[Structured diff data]
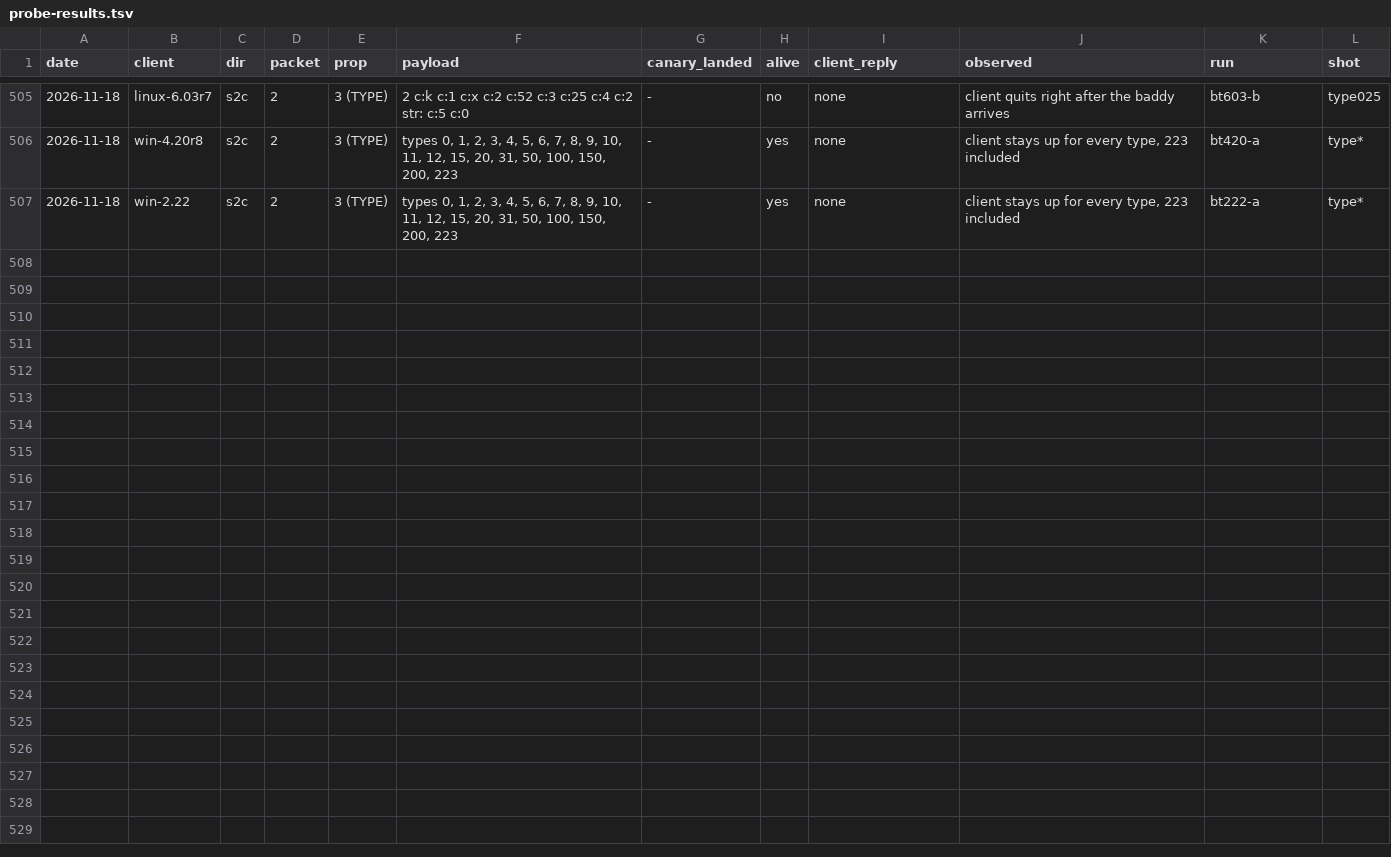
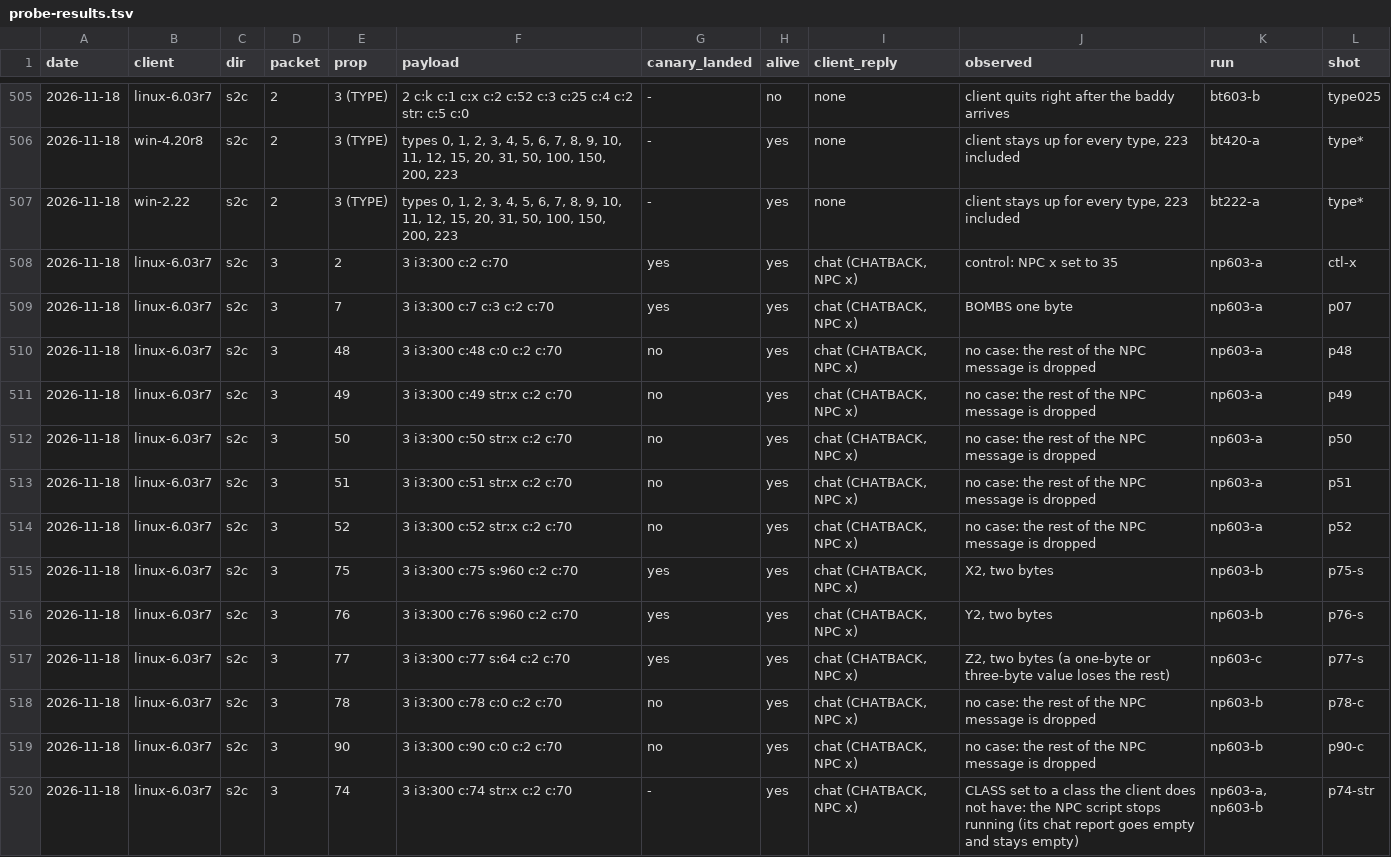
Before and after one commit to squirelworks/Graal_analysis, a TSV file: protocol/probe-results.tsv, drawn as a sheet; only a part is shown, gaps mark what is left out.

```diff
--- a/protocol/probe-results.tsv
+++ b/protocol/probe-results.tsv
@@ -507 +507,14 @@ date	client	dir	packet	prop	payload	canary_landed	alive	client_reply	observed	ru
 2026-11-18	win-2.22	s2c	2	3 (TYPE)	types 0, 1, 2, 3, 4, 5, 6, 7, 8, 9, 10, 11, 12, 15, 20, 31, 50, 100, 150, 200, 223	-	yes	none	client stays up for every type, 223 included	bt222-a	type*
+2026-11-18	linux-6.03r7	s2c	3	2	3 i3:300 c:2 c:70	yes	yes	chat (CHATBACK, NPC x)	control: NPC x set to 35	np603-a	ctl-x
+2026-11-18	linux-6.03r7	s2c	3	7	3 i3:300 c:7 c:3 c:2 c:70	yes	yes	chat (CHATBACK, NPC x)	BOMBS one byte	np603-a	p07
+2026-11-18	linux-6.03r7	s2c	3	48	3 i3:300 c:48 c:0 c:2 c:70	no	yes	chat (CHATBACK, NPC x)	no case: the rest of the NPC message is dropped	np603-a	p48
+2026-11-18	linux-6.03r7	s2c	3	49	3 i3:300 c:49 str:x c:2 c:70	no	yes	chat (CHATBACK, NPC x)	no case: the rest of the NPC message is dropped	np603-a	p49
+2026-11-18	linux-6.03r7	s2c	3	50	3 i3:300 c:50 str:x c:2 c:70	no	yes	chat (CHATBACK, NPC x)	no case: the rest of the NPC message is dropped	np603-a	p50
+2026-11-18	linux-6.03r7	s2c	3	51	3 i3:300 c:51 str:x c:2 c:70	no	yes	chat (CHATBACK, NPC x)	no case: the rest of the NPC message is dropped	np603-a	p51
+2026-11-18	linux-6.03r7	s2c	3	52	3 i3:300 c:52 str:x c:2 c:70	no	yes	chat (CHATBACK, NPC x)	no case: the rest of the NPC message is dropped	np603-a	p52
+2026-11-18	linux-6.03r7	s2c	3	75	3 i3:300 c:75 s:960 c:2 c:70	yes	yes	chat (CHATBACK, NPC x)	X2, two bytes	np603-b	p75-s
+2026-11-18	linux-6.03r7	s2c	3	76	3 i3:300 c:76 s:960 c:2 c:70	yes	yes	chat (CHATBACK, NPC x)	Y2, two bytes	np603-b	p76-s
+2026-11-18	linux-6.03r7	s2c	3	77	3 i3:300 c:77 s:64 c:2 c:70	yes	yes	chat (CHATBACK, NPC x)	Z2, two bytes (a one-byte or three-byte value loses the rest)	np603-c	p77-s
+2026-11-18	linux-6.03r7	s2c	3	78	3 i3:300 c:78 c:0 c:2 c:70	no	yes	chat (CHATBACK, NPC x)	no case: the rest of the NPC message is dropped	np603-b	p78-c
+2026-11-18	linux-6.03r7	s2c	3	90	3 i3:300 c:90 c:0 c:2 c:70	no	yes	chat (CHATBACK, NPC x)	no case: the rest of the NPC message is dropped	np603-b	p90-c
+2026-11-18	linux-6.03r7	s2c	3	74	3 i3:300 c:74 str:x c:2 c:70	-	yes	chat (CHATBACK, NPC x)	CLASS set to a class the client does not have: the NPC script stops running (its chat report goes empty and stays empty)	np603-a, np603-b	p74-str
```
Also changed, not shown: 7 other files.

Directions >> Set down each entry again exactly as written. Pictures stay out.

Exercise solution >>
Before and after one commit to squirelworks/Graal_analysis, a TSV file: protocol/probe-results.tsv, drawn as a sheet; only a part is shown, gaps mark what is left out.

```diff
--- a/protocol/probe-results.tsv
+++ b/protocol/probe-results.tsv
@@ -507 +507,14 @@ date	client	dir	packet	prop	payload	canary_landed	alive	client_reply	observed	ru
 2026-11-18	win-2.22	s2c	2	3 (TYPE)	types 0, 1, 2, 3, 4, 5, 6, 7, 8, 9, 10, 11, 12, 15, 20, 31, 50, 100, 150, 200, 223	-	yes	none	client stays up for every type, 223 included	bt222-a	type*
+2026-11-18	linux-6.03r7	s2c	3	2	3 i3:300 c:2 c:70	yes	yes	chat (CHATBACK, NPC x)	control: NPC x set to 35	np603-a	ctl-x
+2026-11-18	linux-6.03r7	s2c	3	7	3 i3:300 c:7 c:3 c:2 c:70	yes	yes	chat (CHATBACK, NPC x)	BOMBS one byte	np603-a	p07
+2026-11-18	linux-6.03r7	s2c	3	48	3 i3:300 c:48 c:0 c:2 c:70	no	yes	chat (CHATBACK, NPC x)	no case: the rest of the NPC message is dropped	np603-a	p48
+2026-11-18	linux-6.03r7	s2c	3	49	3 i3:300 c:49 str:x c:2 c:70	no	yes	chat (CHATBACK, NPC x)	no case: the rest of the NPC message is dropped	np603-a	p49
+2026-11-18	linux-6.03r7	s2c	3	50	3 i3:300 c:50 str:x c:2 c:70	no	yes	chat (CHATBACK, NPC x)	no case: the rest of the NPC message is dropped	np603-a	p50
+2026-11-18	linux-6.03r7	s2c	3	51	3 i3:300 c:51 str:x c:2 c:70	no	yes	chat (CHATBACK, NPC x)	no case: the rest of the NPC message is dropped	np603-a	p51
+2026-11-18	linux-6.03r7	s2c	3	52	3 i3:300 c:52 str:x c:2 c:70	no	yes	chat (CHATBACK, NPC x)	no case: the rest of the NPC message is dropped	np603-a	p52
+2026-11-18	linux-6.03r7	s2c	3	75	3 i3:300 c:75 s:960 c:2 c:70	yes	yes	chat (CHATBACK, NPC x)	X2, two bytes	np603-b	p75-s
+2026-11-18	linux-6.03r7	s2c	3	76	3 i3:300 c:76 s:960 c:2 c:70	yes	yes	chat (CHATBACK, NPC x)	Y2, two bytes	np603-b	p76-s
+2026-11-18	linux-6.03r7	s2c	3	77	3 i3:300 c:77 s:64 c:2 c:70	yes	yes	chat (CHATBACK, NPC x)	Z2, two bytes (a one-byte or three-byte value loses the rest)	np603-c	p77-s
+2026-11-18	linux-6.03r7	s2c	3	78	3 i3:300 c:78 c:0 c:2 c:70	no	yes	chat (CHATBACK, NPC x)	no case: the rest of the NPC message is dropped	np603-b	p78-c
+2026-11-18	linux-6.03r7	s2c	3	90	3 i3:300 c:90 c:0 c:2 c:70	no	yes	chat (CHATBACK, NPC x)	no case: the rest of the NPC message is dropped	np603-b	p90-c
+2026-11-18	linux-6.03r7	s2c	3	74	3 i3:300 c:74 str:x c:2 c:70	-	yes	chat (CHATBACK, NPC x)	CLASS set to a class the client does not have: the NPC script stops running (its chat report goes empty and stays empty)	np603-a, np603-b	p74-str
```
Also changed, not shown: 7 other files.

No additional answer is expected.